“We’ve taken some heat, but I think it’s the best thing,” he said.
The fact Booty is leaving high school early is unusual for a football player but not unique in athletics.
Outstanding teenage tennis players have graduated early to help speed the process of turning professional.
Last year, Stacy Lindstrom, a top girls’ soccer player from Orange County, skipped her senior year to enroll at UCLA because she dominated her peers. She was a starter as a freshman for the Bruins.
Greg Folk, a sophomore soccer player at Sherman Oaks Notre Dame, is headed to Florida this fall to participate in a U.S. national soccer training program and is planning to pass up his senior season so he can begin college.
Two years ago, pitcher Jeremy Bonderman from Pasco, Wash., turned 18 and gave up his senior year of high school.
He passed the high school equivalency examination and was drafted in the first round by the Oakland Athletics. At 20, he’s pitching for the Detroit Tigers.
Times are changing, and sportswriters are having to ask parents whether their sons and daughters might leave high school early for college or the pros.
Oaks Christian football Coach Bill Redell doesn’t appreciate such speculation.
“As far as high school kids coming out early, I hope we’re not into that,” he said. “I’m 62 and don’t need the aggravation. I don’t see the hurry to get out of high school.”

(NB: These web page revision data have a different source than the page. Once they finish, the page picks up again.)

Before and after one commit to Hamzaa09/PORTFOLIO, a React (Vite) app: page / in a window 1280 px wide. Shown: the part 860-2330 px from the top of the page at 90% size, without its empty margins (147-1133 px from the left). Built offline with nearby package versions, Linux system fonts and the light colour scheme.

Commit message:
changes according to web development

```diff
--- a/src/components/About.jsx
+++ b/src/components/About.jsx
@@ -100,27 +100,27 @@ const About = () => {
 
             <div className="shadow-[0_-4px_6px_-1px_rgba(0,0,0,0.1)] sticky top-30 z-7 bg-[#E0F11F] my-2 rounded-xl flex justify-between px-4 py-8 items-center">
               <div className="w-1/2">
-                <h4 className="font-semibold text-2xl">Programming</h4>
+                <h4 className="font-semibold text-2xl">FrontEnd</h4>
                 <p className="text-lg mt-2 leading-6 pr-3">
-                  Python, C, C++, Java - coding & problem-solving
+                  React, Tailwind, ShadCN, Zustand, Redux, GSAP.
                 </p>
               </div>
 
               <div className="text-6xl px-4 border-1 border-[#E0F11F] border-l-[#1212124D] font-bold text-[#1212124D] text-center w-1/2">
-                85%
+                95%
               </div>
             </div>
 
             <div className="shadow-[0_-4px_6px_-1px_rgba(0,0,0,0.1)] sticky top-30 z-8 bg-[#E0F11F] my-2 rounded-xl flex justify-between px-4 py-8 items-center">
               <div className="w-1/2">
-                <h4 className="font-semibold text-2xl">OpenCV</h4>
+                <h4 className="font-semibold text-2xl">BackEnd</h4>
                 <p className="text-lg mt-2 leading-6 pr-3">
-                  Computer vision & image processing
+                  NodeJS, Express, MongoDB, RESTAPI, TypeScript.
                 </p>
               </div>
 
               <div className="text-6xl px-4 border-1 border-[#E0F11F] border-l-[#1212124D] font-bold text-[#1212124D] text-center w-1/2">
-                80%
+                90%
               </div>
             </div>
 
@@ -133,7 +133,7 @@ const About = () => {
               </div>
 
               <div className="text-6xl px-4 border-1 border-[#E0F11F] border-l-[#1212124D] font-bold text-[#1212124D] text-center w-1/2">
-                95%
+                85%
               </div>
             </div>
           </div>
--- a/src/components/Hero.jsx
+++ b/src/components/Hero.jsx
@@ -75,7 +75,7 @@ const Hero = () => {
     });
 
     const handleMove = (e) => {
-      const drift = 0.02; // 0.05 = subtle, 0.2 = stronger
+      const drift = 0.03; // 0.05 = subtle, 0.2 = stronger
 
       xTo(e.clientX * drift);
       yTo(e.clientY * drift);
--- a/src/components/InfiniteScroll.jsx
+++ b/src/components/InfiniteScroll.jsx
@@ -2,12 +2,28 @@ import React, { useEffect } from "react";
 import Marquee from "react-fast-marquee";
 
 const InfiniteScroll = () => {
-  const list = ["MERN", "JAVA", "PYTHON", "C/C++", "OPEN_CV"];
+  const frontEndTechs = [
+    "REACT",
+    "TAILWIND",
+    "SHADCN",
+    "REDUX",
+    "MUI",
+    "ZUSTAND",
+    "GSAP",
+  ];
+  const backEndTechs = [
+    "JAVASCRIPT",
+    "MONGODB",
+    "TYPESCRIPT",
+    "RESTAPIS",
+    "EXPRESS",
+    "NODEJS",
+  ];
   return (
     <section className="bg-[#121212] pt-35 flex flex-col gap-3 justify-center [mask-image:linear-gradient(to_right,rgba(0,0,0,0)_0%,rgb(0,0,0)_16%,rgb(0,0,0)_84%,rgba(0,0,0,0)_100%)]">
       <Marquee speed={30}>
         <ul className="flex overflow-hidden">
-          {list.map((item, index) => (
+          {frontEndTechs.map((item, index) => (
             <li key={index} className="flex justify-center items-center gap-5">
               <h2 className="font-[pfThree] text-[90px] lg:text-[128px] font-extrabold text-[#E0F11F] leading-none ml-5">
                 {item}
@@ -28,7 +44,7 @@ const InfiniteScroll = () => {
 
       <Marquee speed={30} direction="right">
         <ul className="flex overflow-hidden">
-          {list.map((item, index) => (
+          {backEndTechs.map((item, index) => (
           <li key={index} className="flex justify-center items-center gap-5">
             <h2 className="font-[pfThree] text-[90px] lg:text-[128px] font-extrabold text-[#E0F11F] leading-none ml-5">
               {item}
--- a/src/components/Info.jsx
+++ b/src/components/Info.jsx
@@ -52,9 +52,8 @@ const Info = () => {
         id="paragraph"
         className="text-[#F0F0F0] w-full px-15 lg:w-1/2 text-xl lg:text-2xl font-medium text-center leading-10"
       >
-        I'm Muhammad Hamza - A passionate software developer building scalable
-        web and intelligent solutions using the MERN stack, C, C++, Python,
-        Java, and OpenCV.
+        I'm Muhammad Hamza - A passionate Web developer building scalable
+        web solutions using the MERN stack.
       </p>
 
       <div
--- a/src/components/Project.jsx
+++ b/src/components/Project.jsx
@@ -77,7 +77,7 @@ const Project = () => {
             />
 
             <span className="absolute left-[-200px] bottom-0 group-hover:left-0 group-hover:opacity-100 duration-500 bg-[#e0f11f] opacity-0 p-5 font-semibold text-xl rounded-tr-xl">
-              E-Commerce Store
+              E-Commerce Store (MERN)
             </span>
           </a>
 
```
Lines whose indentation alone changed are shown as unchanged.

Welcome to prep life, 2003.
Eric Sondheimer can be reached at email@example.com